Not until the playoffs last season did I know that there was a possibility this position would be open. It wasn't something I considered before. When I heard there was an opening, I love the Storm, I loved being a part of the Storm was there, I just thought this could be a great opportunity for me to get some experience, be with the team I love and the organization I've been a part of. I thought this was a great opportunity so I should go for it.

How does your experience playing for Anne Donovan and with many of the Storm's players help you in this role?
That's definitely going to be one of my strengths, because I have played with or against most of the players in the WNBA. Even overseas, I'm still playing against a lot of them. Playing for Anne Donovan, there's a lot of plays I know, I know her style, I know how the practices go, I know what she looks for conceptually from her team. Also, I know so many of the players - a lot of them on a personal level. I'm able to get through to the fans how this person is off the court, so they can get to know the player a little better. Then it's easy for me to interview Tully (Bevilaqua) on the road, or Cheryl, I've played with her this off-season. I've practiced with her every day and watched her get better, so me talking about what she brings from playing with her, it's just a different perspective.

How much is reconnecting with Storm fans a part of your excitement?
Well, Storm fans are the best fans in the WNBA. I've been a part of something like five organizations, and there is no fans and no organization like the Storm. I'm just excited to be a part of that. I think there is already so much enthusiasm and excitement amongst Storm fans. I think me being a former player is going to add to that, because they know that I know and have played against a lot of these players.

Are you able to increase your work with your foundation, Adia's Dreams in Action, in this new position?
It's going to help me a lot, because I've been gone. I've been in Russia, California; I've been away for a while. I haven't been as active as I wanted to be. Now I'm going to have the time to start doing more things again in Seattle. I started something great. I was the first player there to start a foundation; some of the things I implemented as a player, Simone (Edwards) and Betty (Lennox), they're still doing similar programs.
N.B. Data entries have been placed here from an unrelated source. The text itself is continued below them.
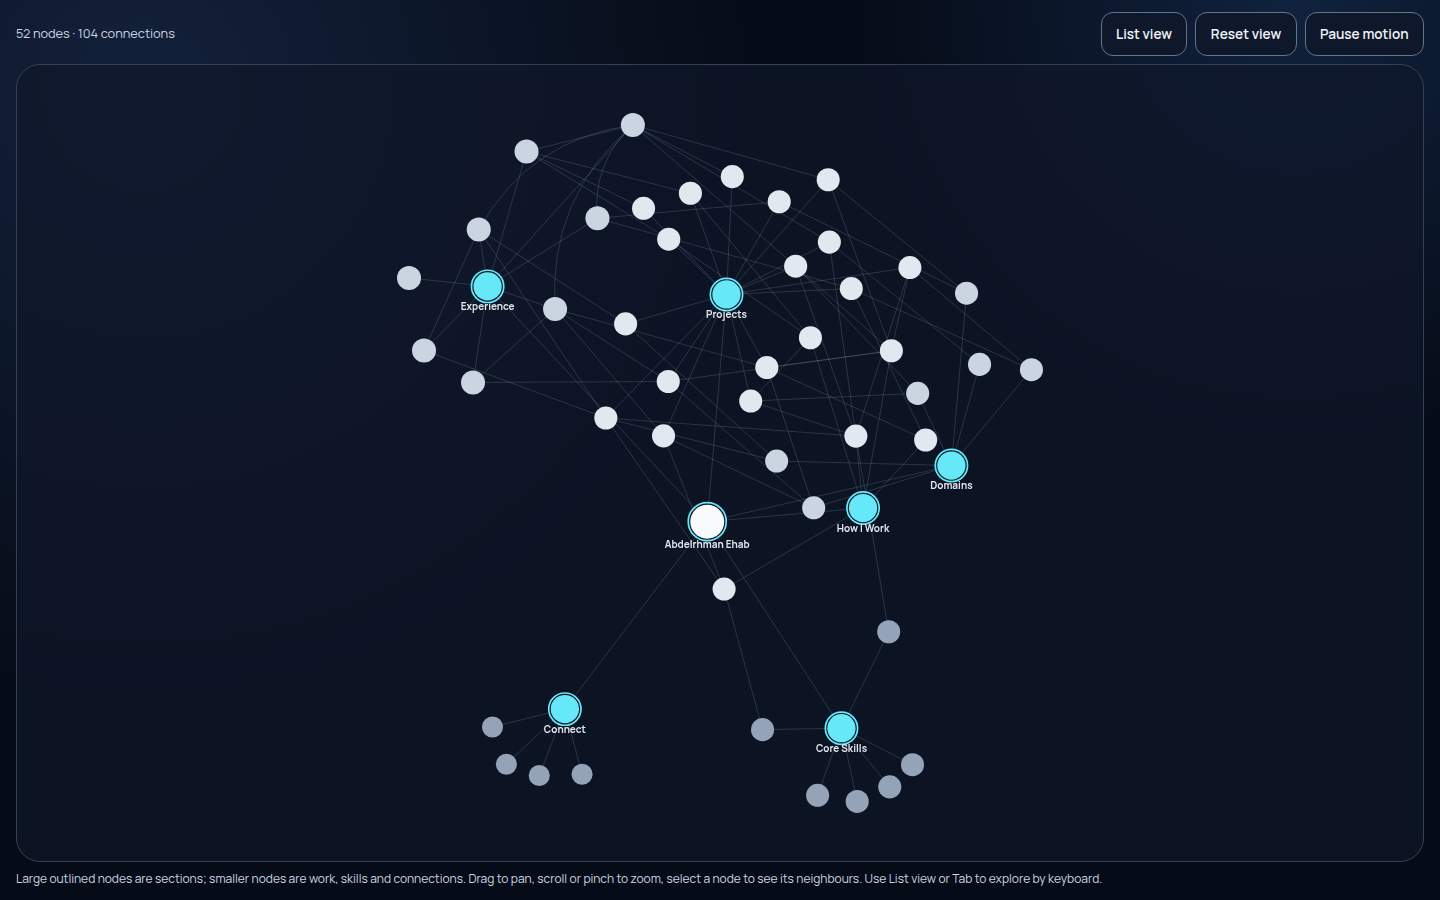
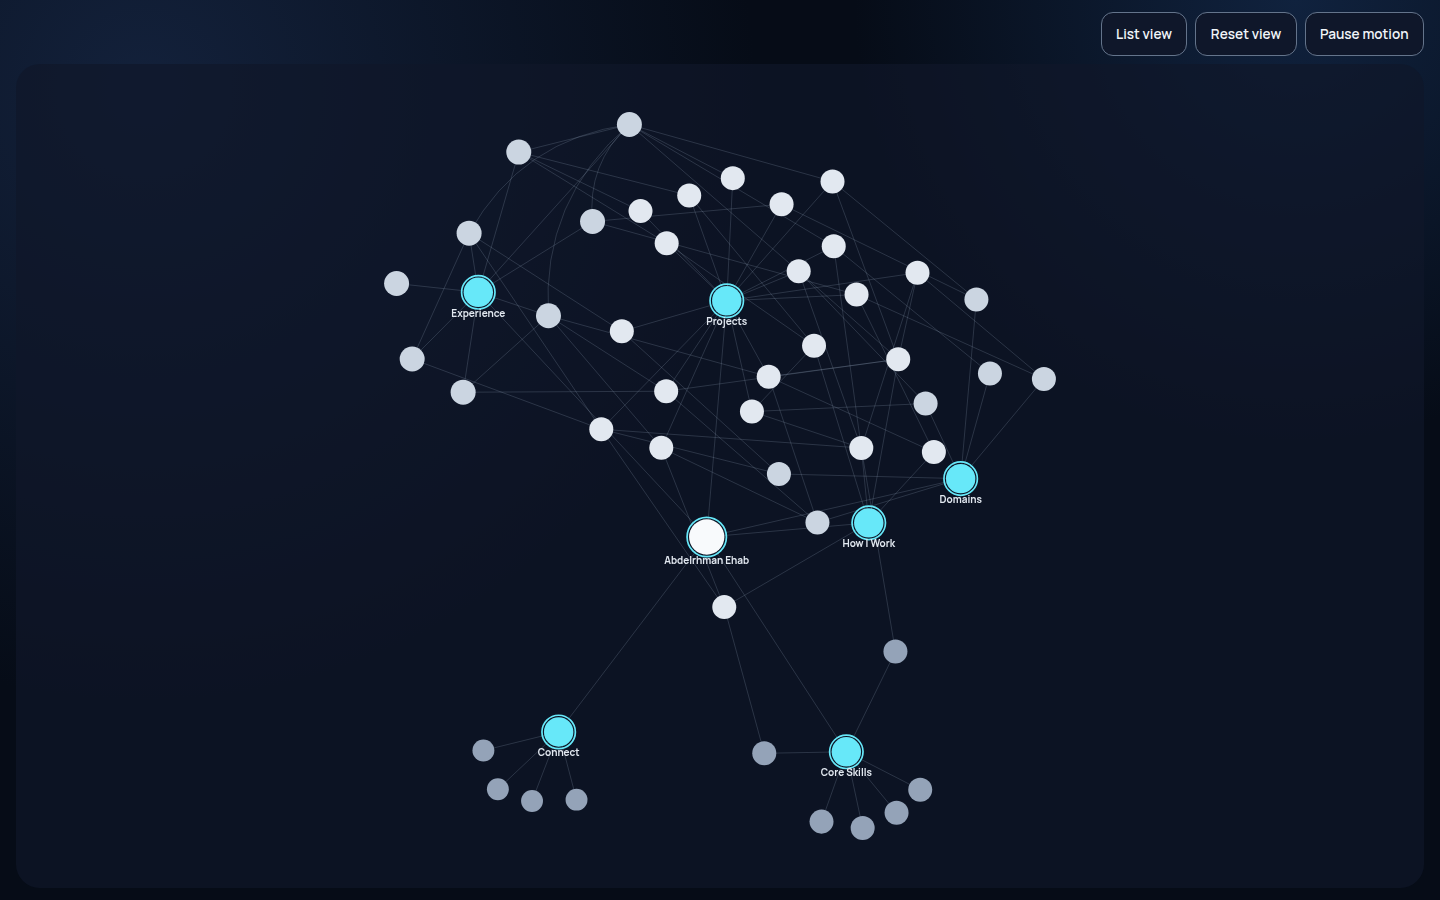
fix: declutter the portfolio graph (#5)
* Declutter portfolio graph view

* no-mistakes(review): Remove redundant source-only graph shell assertions

* no-mistakes(review): Show Enter hint only when graph is interactive

* no-mistakes(review): Correct view-specific keyboard guidance in verification notes

* no-mistakes(document): Consolidate decluttered graph documentation

---------

diff --git a/src/hero-graph.css b/src/hero-graph.css
@@ -7,20 +7,19 @@ ol, ul { list-style: none; }
 canvas { display: block; }
 body { min-height: 100vh; color: #f1f5f9; background-color: #060c17; background-image: radial-gradient(circle at 10% 10%, #13213b, transparent 40%), radial-gradient(circle at 90% 0%, #10223e, transparent 28%); font-family: Manrope, ui-sans-serif, system-ui, sans-serif; -webkit-font-smoothing: antialiased; }
 .visually-hidden { position: absolute; width: 1px; height: 1px; padding: 0; margin: -1px; overflow: hidden; clip: rect(0,0,0,0); white-space: nowrap; border: 0; }
-/* The graph is the whole page: controls, stage and caption fill one viewport, and the
+/* The graph is the whole page: controls and stage fill one viewport, and the
    List view overlays the stage with its own scroll instead of growing the page. */
-.graph-app { display: grid; grid-template-rows: auto minmax(0, 1fr) auto; grid-template-columns: minmax(0, 1fr); gap: .5rem; height: 100vh; height: 100dvh; padding: .75rem 1rem; overflow: hidden; }
-html:not(.graph-js) #graph-stage, html:not(.graph-js) #graph-controls, html:not(.graph-js) #graph-caption, #graph-stage[hidden] ~ #graph-caption { display: none !important; }
-#graph-stage { grid-area: 2 / 1; position: relative; width: 100%; min-height: 0; overflow: hidden; border: 1px solid #334155; border-radius: 1.5rem; background: rgba(15,23,42,.7); }
+.graph-app { display: grid; grid-template-rows: auto minmax(0, 1fr); grid-template-columns: minmax(0, 1fr); gap: .5rem; height: 100vh; height: 100dvh; padding: .75rem 1rem; overflow: hidden; }
+html:not(.graph-js) #graph-stage, html:not(.graph-js) #graph-controls { display: none !important; }
+#graph-stage { grid-area: 2 / 1; position: relative; width: 100%; min-height: 0; overflow: hidden; border-radius: 1.5rem; background: rgba(15,23,42,.7); }
 #graph-stage[hidden], #graph-controls[hidden], #graph-panel[hidden], #graph-controls [hidden] { display: none !important; }
 #graph-canvas-host { position: absolute; inset: 0; touch-action: none; }
 #graph-controls { display: flex; flex-wrap: wrap; justify-content: space-between; align-items: center; gap: .5rem .75rem; }
-#graph-controls .graph-buttons { display: flex; flex-wrap: wrap; gap: .5rem; }
+#graph-controls .graph-buttons { display: flex; flex-wrap: wrap; gap: .5rem; margin-left: auto; }
 #graph-status { color: #cbd5e1; font-size: .8rem; }
 #graph-controls button, #graph-index-wrap button, #graph-panel button { min-height: 44px; border: 1px solid #64748b; border-radius: .75rem; padding: .5rem .9rem; color: #f1f5f9; background: #0f172a; cursor: pointer; font: 600 .85rem Manrope, sans-serif; }
 #graph-controls button:hover, #graph-index-wrap button:hover, #graph-panel button:hover { border-color: #67e8f9; background: #1e293b; }
 #graph-controls button:focus-visible, #graph-index-wrap button:focus-visible, #graph-index-wrap a:focus-visible, #graph-panel :focus-visible { outline: 3px solid #67e8f9; outline-offset: 3px; }
-#graph-caption { color: #cbd5e1; font-size: .75rem; line-height: 1.5; }
 #graph-index-wrap { grid-area: 2 / 1; z-index: 10; justify-self: center; width: min(60rem, 100%); min-height: 0; overflow-y: auto; overscroll-behavior: contain; color: #cbd5e1; background: #0f172a; padding: 1rem; border: 1px solid #334155; border-radius: 1rem; }
 html.graph-js #graph-index-wrap.graph-index-hidden { position: absolute; width: 1px; height: 1px; padding: 0; margin: -1px; overflow: hidden; clip: rect(0,0,0,0); white-space: nowrap; border: 0; }
 html.graph-js #graph-index-wrap.graph-index-hidden:focus-within { position: static; width: min(60rem, 100%); height: auto; margin: 0; padding: 1rem; overflow-y: auto; clip: auto; white-space: normal; border: 1px solid #334155; }
@@ -28,6 +27,8 @@ html.graph-js #graph-index-wrap.graph-index-hidden:focus-within { position: stat
 #graph-index-wrap h2 { font-size: 1.2rem; }
 #graph-index-wrap h3 { font-size: 1rem; }
 #graph-index-wrap p { line-height: 1.55; margin: .25rem 0 .7rem; }
+.graph-index-interactive-hint { display: none; }
+html[data-graph-ready="true"] #graph-stage:not([hidden]) ~ #graph-index-wrap .graph-index-interactive-hint { display: inline; }
 #graph-index-wrap ul { list-style: none; padding: 0; margin: 0; }
 #graph-index-wrap > ul > li { margin: 1rem 0; }
 #graph-index-wrap ul ul { padding-left: 1rem; }
@@ -90,5 +91,5 @@ html.graph-js #graph-index-wrap.graph-index-hidden:focus-within { position: stat
 .graph-tooltip { font: 600 12px Manrope,sans-serif; color: #f8fafc; background: #020617; border: 1px solid #64748b; border-radius: 8px; padding: 6px 8px; max-width: 240px; }
 /* Beside a visible stage the list docks left; the detail callout floats above it beside its node. */
 @media (min-width: 1024px) { html.graph-js #graph-stage:not([hidden]) ~ #graph-index-wrap, html.graph-js #graph-stage:not([hidden]) ~ #graph-index-wrap.graph-index-hidden:focus-within { justify-self: start; width: min(28rem, 100%); box-shadow: 8px 0 30px #02061799; } }
-@media (max-width: 639px) { #graph-panel { width: calc(100% - 24px); } #graph-controls .graph-buttons { width: 100%; } #graph-controls button { flex: 1; padding-inline: .4rem; } }
+@media (max-width: 639px) { #graph-controls { min-height: 4.45rem; align-content: flex-end; } #graph-panel { width: calc(100% - 24px); } #graph-controls .graph-buttons { width: 100%; } #graph-controls button { flex: 1; padding-inline: .4rem; } }
 @media (prefers-reduced-motion: reduce) { #graph-stage *, #graph-controls *, #graph-panel, #graph-panel * { scroll-behavior: auto !important; animation: none !important; transition: none !important; } }

diff --git a/index.html b/index.html
@@ -225,21 +225,21 @@
     <main id="main-content" class="graph-app">
       <h1 id="graph-title" class="visually-hidden">Abdelrhman Ehab · Frontend Engineer</h1>
       <div id="graph-controls" aria-label="Graph controls">
-        <span id="graph-status" role="status">Explore the profile graph</span>
+        <span id="graph-status" class="visually-hidden" role="status">Explore the profile graph</span>
         <div class="graph-buttons">
           <button id="btn-list" type="button" aria-controls="graph-index-wrap" aria-expanded="false">List view</button>
           <button id="btn-reset" type="button">Reset view</button>
           <button id="btn-motion" type="button" aria-pressed="false">Pause motion</button>
         </div>
       </div>
-      <div id="graph-stage" role="group" aria-label="Interactive graph of Abdelrhman Ehab's work">
+      <div id="graph-stage" role="group" aria-label="Interactive graph of Abdelrhman Ehab's work" aria-describedby="graph-instructions">
+        <p id="graph-instructions" class="visually-hidden">Drag to pan, scroll or pinch to zoom. Select a node to see its neighbours. Use List view or Tab to explore the profile by keyboard.</p>
         <div id="graph-canvas-host" aria-hidden="true"></div>
         <div id="graph-panel" role="dialog" aria-modal="false" aria-labelledby="graph-panel-title" hidden tabindex="-1"></div>
       </div>
-      <p id="graph-caption">Large outlined nodes are sections; smaller nodes are work, skills and connections. Drag to pan, scroll or pinch to zoom, select a node to see its neighbours. Use List view or Tab to explore by keyboard.</p>
       <div id="graph-index-wrap" class="graph-index-hidden" aria-label="Profile graph as a list">
         <h2>Profile index</h2>
-        <p>All 52 nodes in the graph, grouped by section. Select a node for its details and connections.</p>
+        <p>All 52 nodes in the graph, grouped by section. Use Tab to explore the list and follow its connection links. <span class="graph-index-interactive-hint">Press Enter on a node to open its details.</span></p>
         <!-- graph-index:start -->
         <ul id="graph-index">
   <li id="graph-node-me" tabindex="-1"><button type="button" data-node="me">Abdelrhman Ehab</button><span class="graph-index-meta">Frontend Engineer · Arabic: Native · English: Professional working proficiency</span><span class="graph-index-summary">Frontend Engineer with 4+ years of professional web-development experience, including 2+ years building production React, Angular, and Vue applications with TypeScript. Specializes in Arabic-first and bilingual RTL interfaces, complex forms, role-based access control, dashboards, and workflow-heavy products across healthcare, virtualization, regulatory, editorial, and e-commerce domains. Experienced in building Node.js/Express services and delivering applications through GitHub Actions, Docker, Nginx, Linux, and Cloudflare. Strong at turning complex requirements into maintainable, accessible, and production-ready user experiences.</span><ul class="graph-index-bullets"><li>DevOps &amp; Server Infrastructure: VM console with encrypted WebSocket connectivity and managed TLS.</li><li>Data-Driven Features: file import validation audit, error-handling logic; MongoDB queries and debugging.</li></ul><div class="graph-index-tags"><span>React (Vite, TanStack Router, React Query, shadcn/ui)</span><span>Angular (v17-18 migrations, Nx, Metronic)</span><span>Vue (Pinia, vue-router)</span><span>Node.js</span><span>Express</span></div><p class="graph-index-connections">Connected to: <a href="#graph-node-hub-experience">Experience</a>, <a href="#graph-node-hub-projects">Projects</a>, <a href="#graph-node-hub-skills">Core Skills</a>, <a href="#graph-node-hub-domains">Domains</a>, <a href="#graph-node-hub-craft">How I Work</a>, <a href="#graph-node-hub-connect">Connect</a></p></li>

diff --git a/src/hero-graph.js b/src/hero-graph.js
@@ -356,7 +356,6 @@ export function initHeroGraph() {
       if (!moved) fit(0);
     }).observe(stage);
     mobile.addEventListener("change", () => { if (!moved) fit(0); });
-    status.textContent = `${graphNodes.length} nodes · ${graphEdges.length} connections`;
     document.documentElement.dataset.graphReady = "true";
     // With cooldownTicks(0), the library has no animated tick on which to
     // refit; let it commit its warmup positions to the canvas first.

diff --git a/docs/graph-only/verification.md b/docs/graph-only/verification.md
@@ -1,18 +1,19 @@
 # Graph-only page verification
 
-The page is now the graph view alone. Checked on the real page served from localhost with `chrome-devtools-axi` (Chrome) at 1440 × 900 and 390 × 844 (DPR 3, mobile, touch).
+The page is the graph view alone. Fresh default-view screenshots were captured from the locally served page in Chrome with `chrome-devtools-axi` at 1440 × 900 and 390 × 844 (DPR 3, mobile, touch).
 
 | State | Desktop 1440 × 900 | Phone 390 × 844 |
 | --- | --- | --- |
-| Settled default | [desktop](desktop-default.png) | [phone](mobile-default.png) |
+| Decluttered default (JavaScript enabled) | [desktop](desktop-default.png) | [phone](mobile-default.png) |
 | List view with a project's details | [desktop](desktop-list-detail.png) | [phone list](mobile-list.png) |
 | Connect and role details | [email](desktop-connect-email.png) | [resume](mobile-detail-resume.png), [role](mobile-detail-role.png) |
 | Node details callout | [beside its node](desktop-callout.png), [after zoom and pan](desktop-callout-panned.png) | [profile](mobile-callout-profile.png), [reduced motion](mobile-callout-reduced.png) |
 | Graph library unavailable (list-index fallback) | | [static card in the index](mobile-fallback-detail.png) |
 
+- **Decluttered shell:** the graph stage has no outline border; its background and rounded shape remain. The controls remain right-aligned without node/connection totals, and removing `#graph-caption` gives the stage more height. `#graph-status` remains a visually hidden `role="status"` for fallback announcements, but successful graph load does not replace it with counts. The stage's `aria-describedby` points to visually hidden drag/zoom/selection and keyboard instructions. The no-JavaScript profile index explains Tab navigation and connection links; only the interactive List view shows the Enter-to-open hint.
 - **Fills the page:** `main` is exactly the viewport, and document scroll size equals the viewport at both widths (1440 × 900 and 390 × 844). This holds with List view open, and with a detail panel open, because the list scrolls inside the stage area. No header, navigation, hero, `section` or footer remains; the accessible `h1`, title, description, the root node and its label identify Abdelrhman Ehab.
 - **Connect:** the Email node opens `mailto:abdelrhmanehab047@gmail.com`; the LinkedIn and GitHub nodes open the profile URLs in a new tab; the Resume (PDF) action has `download`. Clicking it in Chrome downloaded a file byte-identical to `assets/abdelrhmanehab_resume.pdf`. The same links are rendered in the List view index, so they also work without JavaScript.
-- **Keyboard:** starting from the top of the page, 300 Tab presses reached all 52 index node buttons and all 6 node links (4 Connect, 2 project sites) without scrolling the page. Enter opens a node, and Escape returns focus to it (see `scripts/test-hero-live.mjs`).
+- **Keyboard:** starting from the top of the page, 300 Tab presses reached all 52 index node buttons and all 6 node links (4 Connect, 2 project sites) without scrolling the page. With the interactive graph active, Enter opens a node and Escape returns focus to it (see `scripts/test-hero-live.mjs`).
 - **Node details callout:** selecting a node opens `#graph-panel` as a card pinned beside that node. The arrow points at it when alignment is possible.
   - **Desktop:** the card sits to the right of the node, flips to the left near the right edge, and drops below or above the node when neither side fits. It stays clamped inside the stage.
   - **Phone:** the card sits full-width below the node, or above it near the bottom of the stage.
@@ -26,4 +27,4 @@ The page is now the graph view alone. Checked on the real page served from local
 - **Console:** no messages on desktop or phone loads. An inline favicon replaces the previous `/favicon.ico` 404.
 - **Sharing:** Open Graph/Twitter now use [`assets/images/og-graph.png`](../../assets/images/og-graph.png), a 1200 × 630 capture of this page, in place of a client storefront screenshot.
 
-`HERO_GRAPH_EVIDENCE_DIR=<dir> node scripts/test-hero-live.mjs` (headless `google-chrome`) also passed. It covers the desktop and phone paths, the callout placement after zoom and pan, paused and reduced-motion picking, deep links, vendor-script failure, and JavaScript disabled (complete index, no blank stage).
+`HERO_GRAPH_EVIDENCE_DIR=<dir> node scripts/test-hero-live.mjs` (headless `google-chrome`) and `HERO_GRAPH_EVIDENCE_DIR=<dir> node scripts/test-callout-live.mjs` also passed. They cover the desktop and phone paths, the callout placement after zoom and pan, paused and reduced-motion picking, deep links, vendor-script failure, and JavaScript disabled at both widths (complete index, no blank stage).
I think it's great for me to be back and give to the community. That was a huge part of what I gave as a player, so I'm going to continue to do that on this level for sure.